“My mom said that humans are unhappy because they aren’t free,” chirped Cricket. “They work at things they don’t like, they forgot how to play and they spend a lot of time doing what other people tell them to do. She said all of that makes them crabby.”
“If I had to live that way I don’t think that I would be happy either,” peeped Flutterby.
“I know. My mom said it makes them dangerous and they never think they have enough of anything, they always want more and they don’t care how they get what they want. She said they’ve always been that way, from the very beginning. They don’t embrace life they try to beat it into submission.”
“What does that mean?” peeped Flutterby softly.
“I don’t know but the hens just made cornbread.”
“I love cornbread,” peeped Flutterby, flapping her tiny wings with excitement.
“After we get some bread we can go to the Rubber Duck Pond and take a Gondola ride,” chirped Cricket gleefully.
“I’m so happy,” whispered the small chicklet.
“Me too,” chirped Cricket, turning in a circle.
“I feel bad for the humans.”
“What if they don’t have cornbread?”
The chicklets were on their way home from a luau when they started talking about humans again.
“My mom said that we have to stay away from humans because they believe that they have the right to decide who gets to live or die,” chirped Clarence. “She said they hate us.”
“What did we do to them?” peeped Roxy.

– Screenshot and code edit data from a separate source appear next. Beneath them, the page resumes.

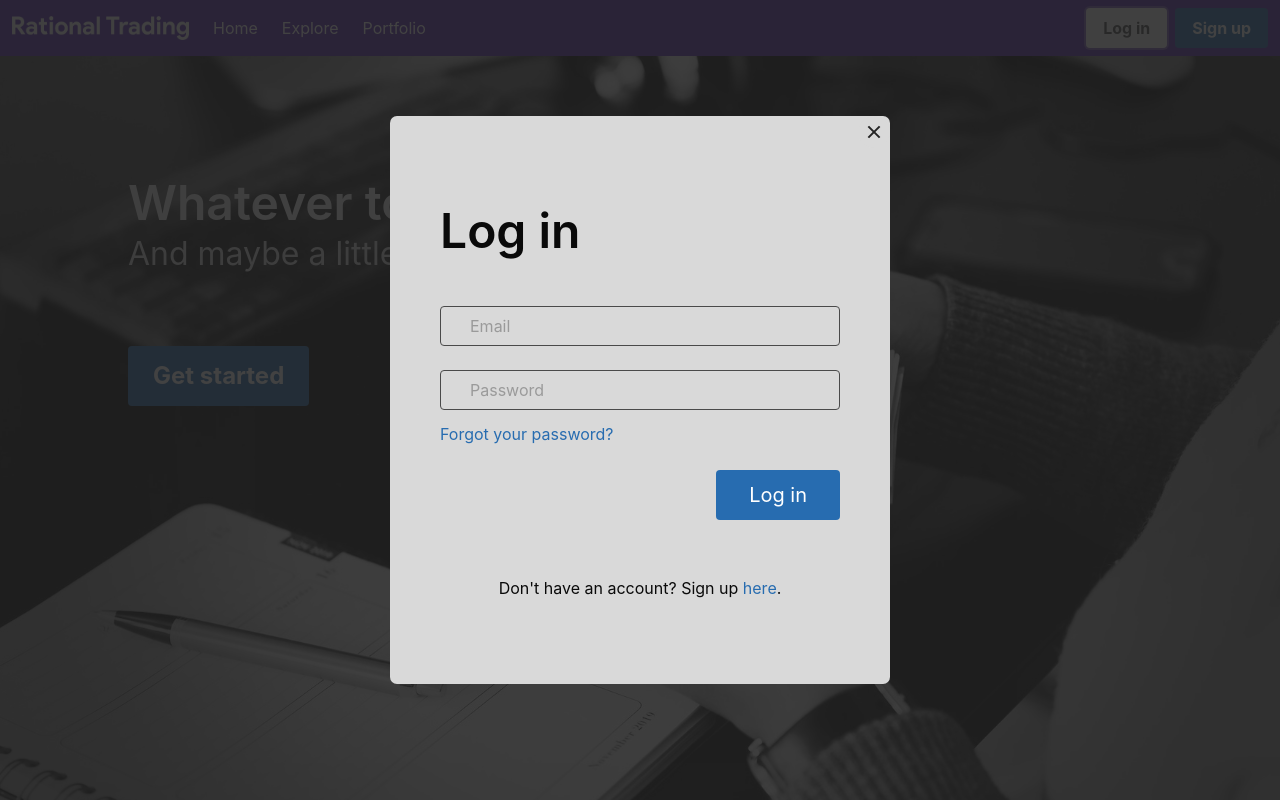
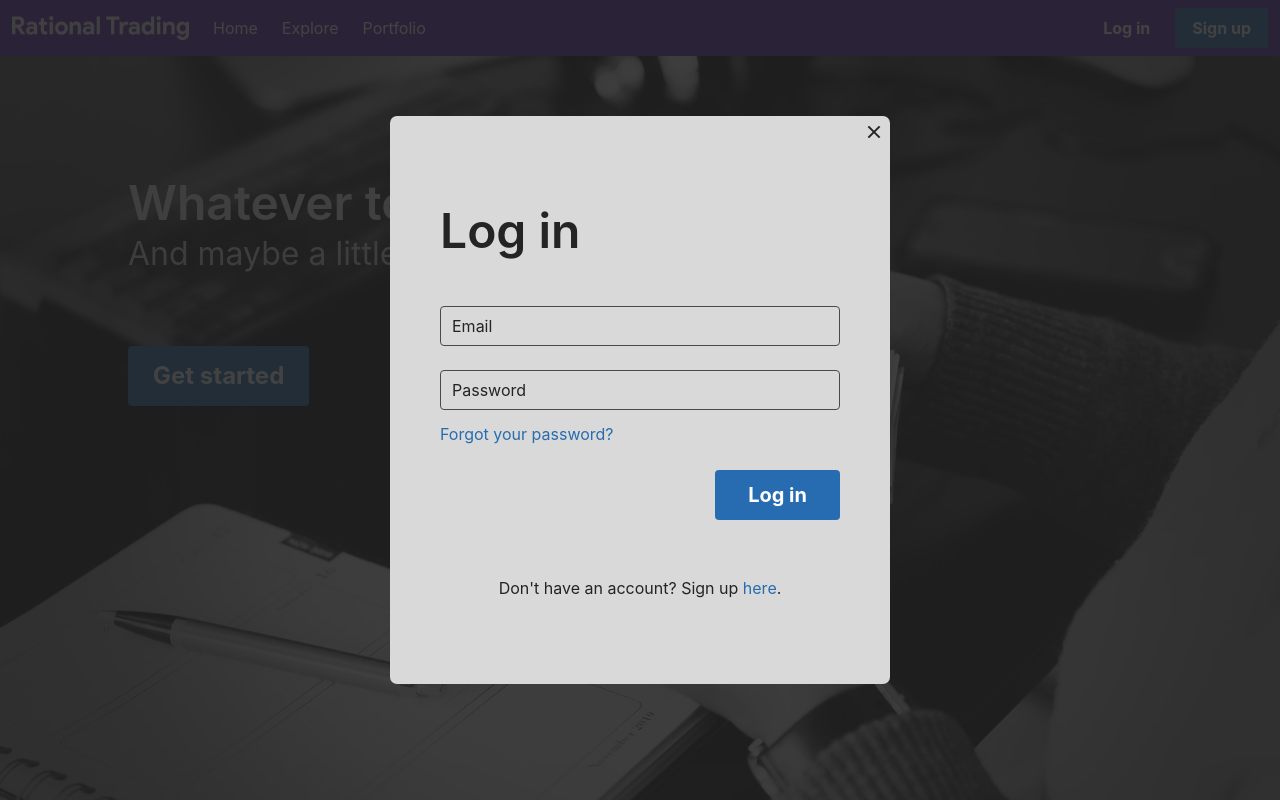
Before and after one commit to rational-trading/rational-trading, a SvelteKit app in the folder frontend/: page / in a window 1280 px wide. Both pictures are taken after a click on the button "Log in". Built offline with nearby package versions, Linux system fonts and the light colour scheme.

Commit message:
improvements on Initial Login

```diff
--- a/frontend/src/components/Login.svelte
+++ b/frontend/src/components/Login.svelte
@@ -24,12 +24,12 @@
     }
 </style>
 
-<button class="button is-light" on:click={() => { active = true; }}>
+<button class="button is-primary" on:click={() => { active = true; }}>
     <strong>Log in</strong>
 </button>
 
 {#if active}
-    <div class="modal {isActive()}">
+    <div class="modal is-active">
     <div class="modal-background" color=""/>
     <div class="modal-content">
         <div class="is-flex is-flex-direction-column">
@@ -37,16 +37,16 @@
                 <button class="delete is-large" style="background: #D9D9D9" aria-label="close" on:click={() => { active = false; }}></button>
             </div>
             <div class="is-flex is-flex-direction-column pt-4" id="login-contents">
-                <p class="title is-1 has-text-black">Log in</p>
+                <p class="title is-1 has-text-dark">Log in</p>
 
                 <div class="field mt-5">
                     <div class="control">
-                        <input class="input" type="email" placeholder="    Email" />
+                        <input class="input" type="email" placeholder="Email" />
                     </div>
                 </div>
                 <div class="field mt-3">
                     <div class="control">
-                        <input class="input" type="password" placeholder="    Password" />
+                        <input class="input" type="password" placeholder="Password" />
                     </div>
                 </div>
 
@@ -57,14 +57,14 @@
                 <div class="is-align-self-flex-end pt-5">
                     <div class="field">
                         <div class="control">
-                            <button class="button is-link is-medium"><p class="px-3">Log in</p></button>
+                            <button class="button is-link is-medium"><p class="px-3"><strong>Log in</strong></p></button>
                         </div>
                     </div>
                 </div>
 
 
                 <div class="is-align-self-center pt-6">
-                    <p class="has-text-black">Don't have an account? Sign up <a class="link" href="/">here</a>.</p>
+                    <p class="has-text-dark">Don't have an account? Sign up <a class="link" href="/">here</a>.</p>
                 </div>
             </div>
         </div>
--- a/frontend/src/variables.scss
+++ b/frontend/src/variables.scss
@@ -83,4 +83,5 @@ $radius-small: 0.3em;
 $modal-background-background-color: rgba($scheme-main, 0.86);
 
 $input-background-color: #D9D9D9;
-$input-color: $black;
+$input-color: $dark;
+$input-placeholder-color: $dark;
```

“Nothing,” chirped Clarence. “They just hate us, that’s why they treat us the way they do.”
“Well, my mom said that if aliens from another planet attacked the earth, all the wars would stop so that everyone could fight against the aliens. As soon as they were finished killing them, which my mom said would never happen, they would start to kill each other again,” peeped Roxy.
“What’s a alien?” chirped James.
“Someone who lives underground at Area 51 in Nevada,” peeped Roxy.
“What’s Nevada?” chirped James.
“I have no idea,” chirped Clarence honestly. “None at all.”
“Do you think they sell food there?” chirped James.
“Maybe,” answered Clarence.
“I’d like some popcorn,” chirped James
“The kitchen’s still open,” chirped Clarence.
“Maybe if humans stopped fighting for a while and had more snacks they would be happy like we are,” peeped Roxy.
“I don’t think so,” chirped Clarence, shaking his head. “My mom said they’re broken.”
“My mom said that what doesn’t kill you doesn’t make you stronger,” chirped Edward. “She said it just makes you miserable, unhappy, depressed, broken and destroys the joy you once had in life to the point that you often wish whatever it was, did kill you.”
“What does that mean?”
“I think it means that it’s better not to have anything try and kill you.”
“Oh, that makes sense,” chirped Muffin. “Why didn’t she just say that in the beginning?”
Edward shrugged. “You know how moms’ are.”
“Want some cotton candy?”
“Sure.” chirped Edward. “So don’t let anything try and kill you.”
“Promise,” peeped Muffin. “You either.”
When I asked the chicklets and their friends to pose for this picture and told them what the heading would say, they were confused. They said, “Why wouldn’t someone be happy for someone else?” I started to explain but found that I didn’t really know the answer. Chicklets don’t understand jealously, resentment, hatred or greed. Those words don’t exist in their world. So I shrugged and said, “I have no idea why some people aren’t happy for others.” They said, “We are happy for everyone because when someone is happy then we are all happy too.” I kissed all of them and thanked them for posing. I told them I would pass along their chirps and peeps.